START Data for this task
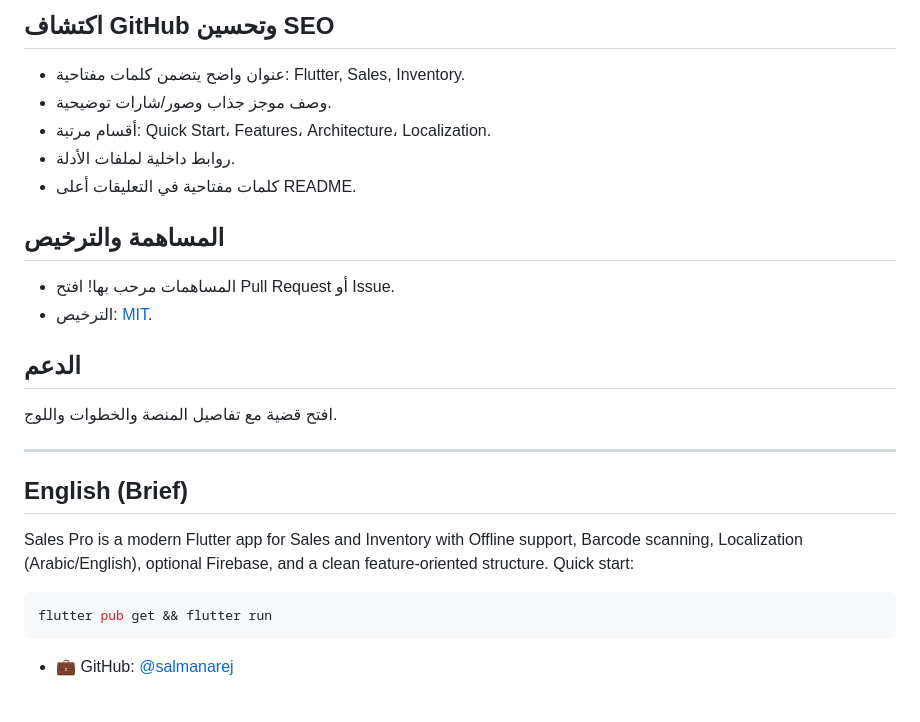
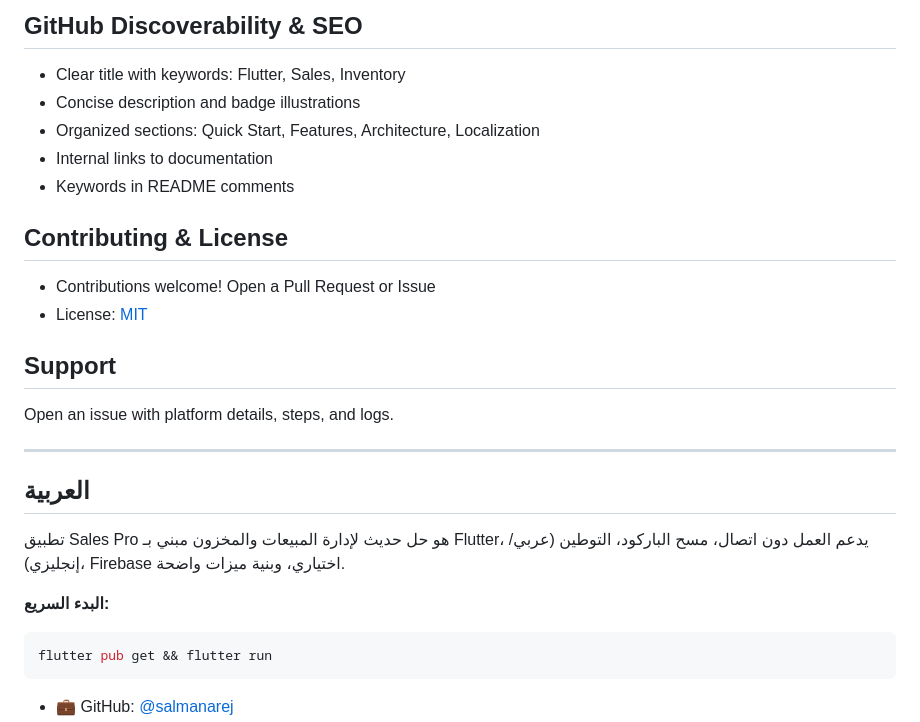
Before and after one commit to salmanarej/Sales-Pro, a Markdown page: README.md, the part around one of its changes. Rendered like a GitHub page; blank space fills up the shorter version.

````diff
--- a/README.md
+++ b/README.md
@@ -84,22 +85,24 @@ flutter test
 
-## اكتشاف GitHub وتحسين SEO
-- عنوان واضح يتضمن كلمات مفتاحية: Flutter, Sales, Inventory.
-- وصف موجز جذاب وصور/شارات توضيحية.
-- أقسام مرتبة: Quick Start، Features، Architecture، Localization.
-- روابط داخلية لملفات الأدلة.
-- كلمات مفتاحية في التعليقات أعلى README.
+## GitHub Discoverability & SEO
+- Clear title with keywords: Flutter, Sales, Inventory
+- Concise description and badge illustrations
+- Organized sections: Quick Start, Features, Architecture, Localization
+- Internal links to documentation
+- Keywords in README comments
 
-## المساهمة والترخيص
-- المساهمات مرحب بها! افتح Pull Request أو Issue.
-- الترخيص: [MIT](LICENSE).
+## Contributing & License
+- Contributions welcome! Open a Pull Request or Issue
+- License: [MIT](LICENSE)
 
-## الدعم
-افتح قضية مع تفاصيل المنصة والخطوات واللوج.
+## Support
+Open an issue with platform details, steps, and logs.
 
 ---
 
-## English (Brief)
-Sales Pro is a modern Flutter app for Sales and Inventory with Offline support, Barcode scanning, Localization (Arabic/English), optional Firebase, and a clean feature-oriented structure. Quick start:
+## العربية
+تطبيق Sales Pro هو حل حديث لإدارة المبيعات والمخزون مبني بـ Flutter، يدعم العمل دون اتصال، مسح الباركود، التوطين (عربي/إنجليزي)، Firebase اختياري، وبنية ميزات واضحة.
+
+**البدء السريع:**
 ```bash
 flutter pub get && flutter run
 ```
````
Also changed, not shown: other parts of README.md (+41 -40 lines).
END Data for this task
▸ **About this exercise**: Filter the entries down to the lines holding the string "Firebase". Copy each of those lines.

▸ **Solution for this exercise**:
-Sales Pro is a modern Flutter app for Sales and Inventory with Offline support, Barcode scanning, Localization (Arabic/English), optional Firebase, and a clean feature-oriented structure. Quick start:
+تطبيق Sales Pro هو حل حديث لإدارة المبيعات والمخزون مبني بـ Flutter، يدعم العمل دون اتصال، مسح الباركود، التوطين (عربي/إنجليزي)، Firebase اختياري، وبنية ميزات واضحة.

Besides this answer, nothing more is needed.